For the summer, “The Lab” has a co-host. My brother Phil hops onboard. We’ll be putting out a ten to twenty minute episode each Thursday night. In this episode, we attempt to cover the last 177 episodes in just one. Continue reading Ep 178: Phil joins the show→
It’s been a year since the first episode of this podcast came out. To celebrate, I had my brother Phil join me. We talked of the show and science and a little bit about sensory substitution and the vOICe. The conversation lasted for about a half hour. I edited it down to roughly ten minutes. It’s a little disjointed, but then again, so are we. I hope you have at least half as much fun listening as we had recording.
During the Permian, the land vertebrates grew to large sizes, the ancestors of some families of coniferous trees began to dominate the forests, and some small reptiles learned to glide from tree to tree. At the end of the period, the most devastating mass extinction event in Earth’s history happened, wiping out most of the life on land and in the oceans, and setting the stage for the next period, and the rise of the dinosaurs. Continue reading Ep 176: The Permian period→
During the Carboniferous, the sharks took over the sea. On land, a new kind of egg was invented that could be laid and hatched on land, instead of in the water. The world was covered with swampy forest, there were giant bugs, and more oxygen in the air than at any other time. Continue reading Ep 175: the Carboniferous period→

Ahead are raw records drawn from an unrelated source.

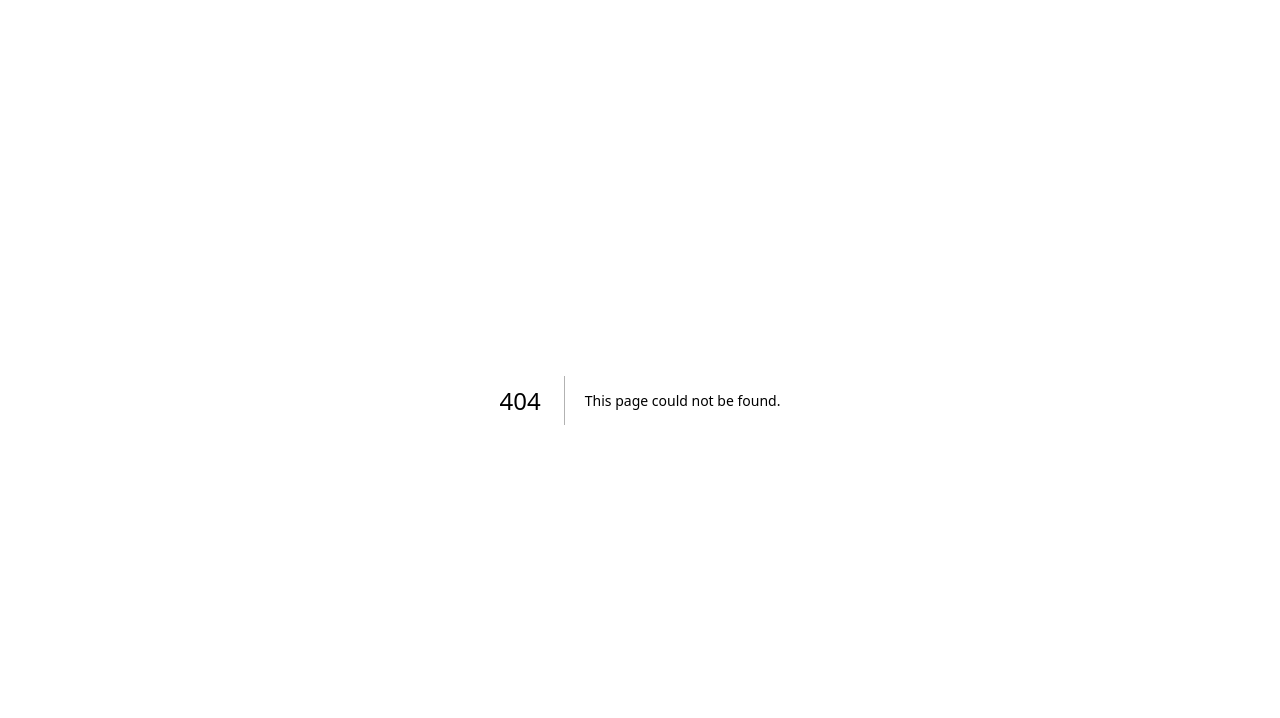
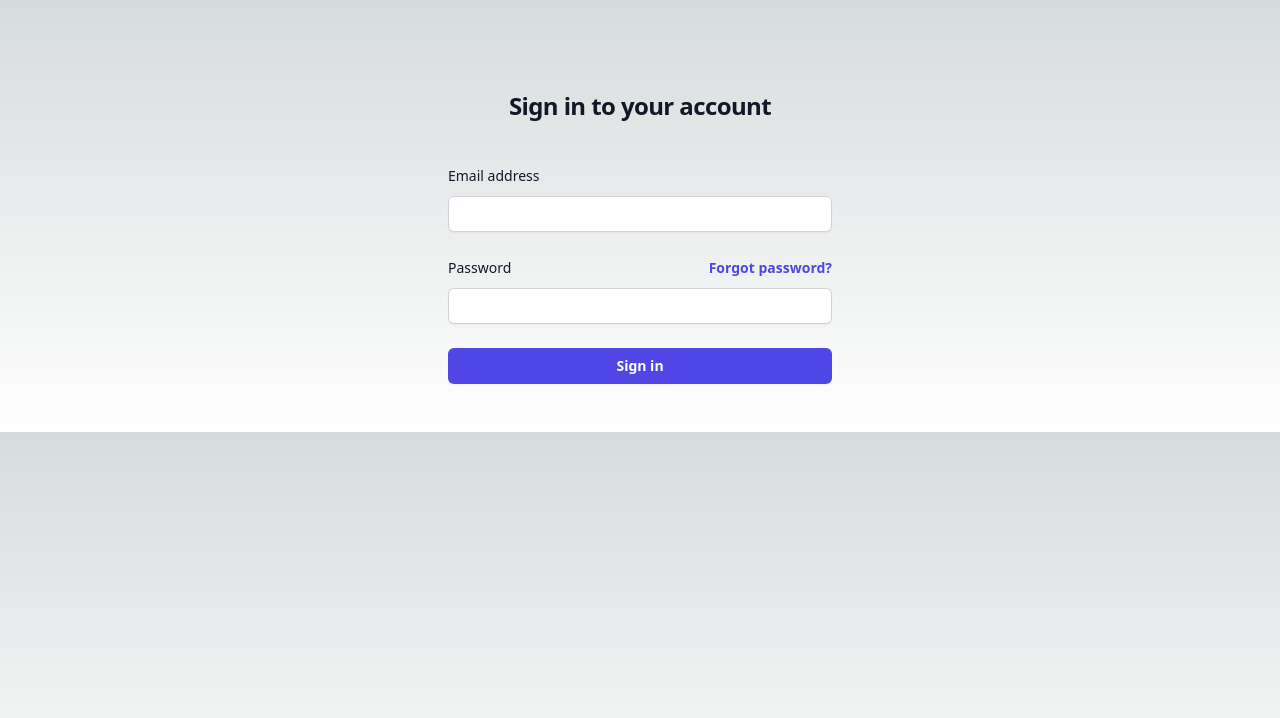
Before and after one commit to flyfy1/life, a Next.js app: page /login in a window 1280 px wide. Before the commit this address had no page. Shown: the top 718 px of the page. Built offline with nearby package versions, Linux system fonts and the light colour scheme.

Commit message:
Add basic form

```diff
--- a/src/app/layout.tsx
+++ b/src/app/layout.tsx
@@ -1,12 +1,9 @@
 import type { Metadata } from "next";
-import { Inter } from "next/font/google";
 import "./globals.css";
 
-const inter = Inter({ subsets: ["latin"] });
-
 export const metadata: Metadata = {
-  title: "Create Next App",
-  description: "Generated by create next app",
+  title: "Life - Help you Grow",
+  description: "Diary, OKR, and more",
 };
 
 export default function RootLayout({
@@ -16,7 +13,7 @@
 }>) {
   return (
     <html lang="en">
-      <body className={inter.className}>{children}</body>
+      <body className="">{children}</body>
     </html>
   );
 }
--- /dev/null
+++ b/src/app/login/page.tsx
@@ -0,0 +1,63 @@
+'use client'
+
+import { FormEvent } from 'react'
+import { useRouter } from 'next/navigation'
+
+export default function LoginPage() {
+  const router = useRouter()
+
+  async function handleSubmit(event: FormEvent<HTMLFormElement>) {
+    event.preventDefault()
+
+    const formData = new FormData(event.currentTarget)
+    const email = formData.get('email')
+    const password = formData.get('password')
+
+    const response = await fetch('/api/auth/login', {
+      method: 'POST',
+      headers: { 'Content-Type': 'application/json' },
+      body: JSON.stringify({ email, password }),
+    })
+
+    if (response.ok) {
+      router.push('/profile')
+    } else {
+      // Handle errors
+    }
+  }
+
+  return (
+    <div className="flex min-h-full flex-col justify-center px-6 py-12 lg:px-8">
+  <div className="sm:mx-auto sm:w-full sm:max-w-sm">
+    <h2 className="mt-10 text-center text-2xl font-bold leading-9 tracking-tight text-gray-900">Sign in to your account</h2>
+  </div>
+
+  <div className="mt-10 sm:mx-auto sm:w-full sm:max-w-sm">
+    <form className="space-y-6" action="#" method="POST">
+      <div>
+        <label htmlFor="email" className="block text-sm font-medium leading-6 text-gray-900">Email address</label>
+        <div className="mt-2">
+          <input id="email" name="email" type="email" required className="block w-full rounded-md border-0 py-1.5 text-gray-900 shadow-sm ring-1 ring-inset ring-gray-300 placeholder:text-gray-400 focus:ring-2 focus:ring-inset focus:ring-indigo-600 sm:text-sm sm:leading-6"/>
+        </div>
+      </div>
+
+      <div>
+        <div className="flex items-center justify-between">
+          <label htmlFor="password" className="block text-sm font-medium leading-6 text-gray-900">Password</label>
+          <div className="text-sm">
+            <a href="#" className="font-semibold text-indigo-600 hover:text-indigo-500">Forgot password?</a>
+          </div>
+        </div>
+        <div className="mt-2">
+          <input id="password" name="password" type="password" required className="block w-full rounded-md border-0 py-1.5 text-gray-900 shadow-sm ring-1 ring-inset ring-gray-300 placeholder:text-gray-400 focus:ring-2 focus:ring-inset focus:ring-indigo-600 sm:text-sm sm:leading-6"/>
+        </div>
+      </div>
+
+      <div>
+        <button type="submit" className="flex w-full justify-center rounded-md bg-indigo-600 px-3 py-1.5 text-sm font-semibold leading-6 text-white shadow-sm hover:bg-indigo-500 focus-visible:outline focus-visible:outline-2 focus-visible:outline-offset-2 focus-visible:outline-indigo-600">Sign in</button>
+      </div>
+    </form>
+  </div>
+</div>
+  )
+}
```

I don’t use light in my house. I can’t see it, sometimes it doesn’t occur to me until someone comes over and asks for the stuff. Then I can tell an old joke that still gets a chuckle one time in ten, and go turn on the lamp I keep for just such occasions.
I put on this pair of smart glasses. They’re sort of like having a smart phone strapped to your face. I’m told the display is rather nifty; though of the two people who have checked it out, one complained of eyestrain, stinging in his eyes from the very close, slightly too bright light; and the other wears prescription glasses, so the display ended up rather blurry for him. Continue reading The first thing I learned, was to turn on the light→